LoDuca grew up in Wisconsin and received his bachelor’s degree in geology at the University of Wisconsin, Oshkosh in 1984. He then got his master’s degree in paleontology and petroleum geology at the University of Wisconsin, Milwaukee in 1986.
Now, he teaches paleontology, sedimentology and stratigraphy at EMU.
LoDuca said he originally wanted to be an oil geologist but became interested in teaching while completing his Master’s. During his graduate studies, LoDuca worked as a graduate assistant teaching labs for paleontology courses.
“I was terrified at first because I had never done any teaching before, but then as I got into it I discovered that I really enjoyed it,” LoDuca said.
Just two weeks after completing his doctorate in paleontology and sedimentology geology at the University of Rochester in 1990, LoDuca started working at EMU.
The professor has traveled to China and Estonia to do paleontology research with his colleagues and has also gone to Canada and various places around the United States to advance his research.
“My true dream was to always become a paleontologist and so far I have had a very satisfying and rewarding career,“ LoDuca said. "I have been able to do a lot of research in paleontology. More than my wildest dreams."
Professor Chris Gellasch, a member of the geologists institute, nominated LoDuca for the award. Gellasch is a colleague and a former student of LoDuca from his very first class he taught at EMU back in 1990.
Before winning, LoDuca had no prior knowledge that Gellasch nominated him.
“I was home on a Thursday evening and I checked my email to see if any students needed help with anything, then I saw an email from someone I didn’t recognize and that is how I found out about the nomination," LoDuca said. :I turned to my wife and said there must be some mistake. It was very nice and very surprising.”
LoDuca puts his heart and soul into his job and career, stating that he has managed to work it out so that he is living the dream by teaching paleontology and having opportunities to research more in-depth about it too. He finds it gratifying to get recognition for the work he does at EMU, and he stated that it means a lot to him.
“Every day is an award for me just by getting to come to work and do what I do. This award is like icing on the cake,” LoDuca said.
EMU does not have a graduate program for geology, which gives LoDuca a chance to put all his focus on undergraduates. He has been able to work on senior theses with his students and watch them move up in the field.

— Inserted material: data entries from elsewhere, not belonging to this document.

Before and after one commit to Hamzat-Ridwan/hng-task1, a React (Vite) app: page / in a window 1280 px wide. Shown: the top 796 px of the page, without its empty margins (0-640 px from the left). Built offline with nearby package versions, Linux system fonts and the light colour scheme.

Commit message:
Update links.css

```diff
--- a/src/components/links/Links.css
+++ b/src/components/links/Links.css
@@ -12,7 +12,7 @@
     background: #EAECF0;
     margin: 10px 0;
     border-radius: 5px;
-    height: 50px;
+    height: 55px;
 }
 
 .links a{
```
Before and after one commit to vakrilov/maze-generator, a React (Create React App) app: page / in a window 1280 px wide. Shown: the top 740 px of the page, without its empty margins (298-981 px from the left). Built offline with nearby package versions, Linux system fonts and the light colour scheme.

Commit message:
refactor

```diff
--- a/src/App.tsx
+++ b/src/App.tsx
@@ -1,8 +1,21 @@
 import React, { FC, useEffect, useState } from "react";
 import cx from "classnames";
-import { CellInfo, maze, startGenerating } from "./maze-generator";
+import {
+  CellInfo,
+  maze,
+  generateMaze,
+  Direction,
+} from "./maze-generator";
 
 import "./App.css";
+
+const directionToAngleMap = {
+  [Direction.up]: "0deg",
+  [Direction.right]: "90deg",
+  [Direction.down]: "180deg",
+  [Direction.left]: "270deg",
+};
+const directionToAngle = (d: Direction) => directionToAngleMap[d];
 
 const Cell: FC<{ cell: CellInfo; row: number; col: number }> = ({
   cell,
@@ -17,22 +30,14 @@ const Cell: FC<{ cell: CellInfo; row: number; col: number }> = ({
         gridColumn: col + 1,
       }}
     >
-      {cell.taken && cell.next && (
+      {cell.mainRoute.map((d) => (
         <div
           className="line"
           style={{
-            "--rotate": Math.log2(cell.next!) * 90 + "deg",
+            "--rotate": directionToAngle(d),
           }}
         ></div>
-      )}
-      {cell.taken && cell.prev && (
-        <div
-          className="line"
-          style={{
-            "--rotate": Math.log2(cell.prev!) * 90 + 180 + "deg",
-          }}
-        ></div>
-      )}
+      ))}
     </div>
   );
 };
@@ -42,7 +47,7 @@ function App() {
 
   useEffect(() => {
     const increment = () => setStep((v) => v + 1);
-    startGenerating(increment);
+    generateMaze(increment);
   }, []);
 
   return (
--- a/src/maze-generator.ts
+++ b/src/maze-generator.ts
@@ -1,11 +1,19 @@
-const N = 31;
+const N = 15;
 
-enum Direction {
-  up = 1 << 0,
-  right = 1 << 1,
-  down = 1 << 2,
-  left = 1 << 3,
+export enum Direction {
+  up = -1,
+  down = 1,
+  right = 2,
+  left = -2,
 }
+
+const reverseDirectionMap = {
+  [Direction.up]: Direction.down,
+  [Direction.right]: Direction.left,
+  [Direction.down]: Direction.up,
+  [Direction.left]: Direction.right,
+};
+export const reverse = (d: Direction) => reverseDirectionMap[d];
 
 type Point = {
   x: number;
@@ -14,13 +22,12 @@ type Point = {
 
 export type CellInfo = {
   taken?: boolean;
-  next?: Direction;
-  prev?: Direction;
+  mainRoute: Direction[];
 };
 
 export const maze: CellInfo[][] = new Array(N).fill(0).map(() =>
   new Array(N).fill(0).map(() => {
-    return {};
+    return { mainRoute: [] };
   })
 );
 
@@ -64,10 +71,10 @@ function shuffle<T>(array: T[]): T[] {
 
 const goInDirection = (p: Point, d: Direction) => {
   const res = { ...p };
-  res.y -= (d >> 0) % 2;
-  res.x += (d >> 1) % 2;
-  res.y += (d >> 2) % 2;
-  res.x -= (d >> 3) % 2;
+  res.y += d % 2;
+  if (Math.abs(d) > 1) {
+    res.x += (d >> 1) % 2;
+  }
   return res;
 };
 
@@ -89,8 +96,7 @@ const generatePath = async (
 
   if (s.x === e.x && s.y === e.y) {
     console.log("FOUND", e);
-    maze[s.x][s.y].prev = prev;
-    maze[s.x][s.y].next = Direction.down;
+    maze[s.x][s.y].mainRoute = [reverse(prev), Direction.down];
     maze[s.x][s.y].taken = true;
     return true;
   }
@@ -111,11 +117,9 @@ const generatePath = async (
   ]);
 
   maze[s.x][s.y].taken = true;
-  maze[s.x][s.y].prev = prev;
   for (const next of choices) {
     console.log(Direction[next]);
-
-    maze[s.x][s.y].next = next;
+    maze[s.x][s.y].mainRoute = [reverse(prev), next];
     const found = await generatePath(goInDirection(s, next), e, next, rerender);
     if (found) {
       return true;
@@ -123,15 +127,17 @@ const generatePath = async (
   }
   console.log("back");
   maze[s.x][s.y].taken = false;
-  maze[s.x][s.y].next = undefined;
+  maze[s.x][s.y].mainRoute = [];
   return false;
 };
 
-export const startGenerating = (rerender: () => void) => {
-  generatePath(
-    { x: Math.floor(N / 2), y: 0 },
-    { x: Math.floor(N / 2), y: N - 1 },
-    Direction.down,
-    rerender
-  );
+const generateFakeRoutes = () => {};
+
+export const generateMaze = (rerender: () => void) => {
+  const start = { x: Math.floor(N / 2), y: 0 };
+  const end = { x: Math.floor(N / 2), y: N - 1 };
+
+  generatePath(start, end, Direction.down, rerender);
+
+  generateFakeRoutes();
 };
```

Some students he has worked with went on to receive doctoral degrees at the Colorado School of Mines and Virginia Tech.
“It is wonderful to see former students continue to grow and develop and reach very high levels in the field. It was also amazing to see Dr. Gellasch become a part of the faculty here at EMU and come full circle,” LoDuca said.
The institute’s event was hosted at the Weber’s banquet hall in Ann Arbor. During the event, LoDuca was able to attend the regular geologists meeting and was a guest judge for student poster presentations.
Apart from the Outstanding Educator Award that Gellasch presented to LoDuca, awards were also handed out to long-term members of the institute. LoDuca said to everyone at the event that this award is more of a reflection on the quality of the geology program at EMU rather than him individually. He stated that he considers himself very lucky to work in a department that is very supportive and has great faculty.
“It’s a team effort as much as anything else,” LoDuca said.
LoDuca teaches a variety of courses at EMU and is an advisor for geology majors and minors. If you would like to learn more about the geography and geology program at EMU, visit emich.edu/geography-geology.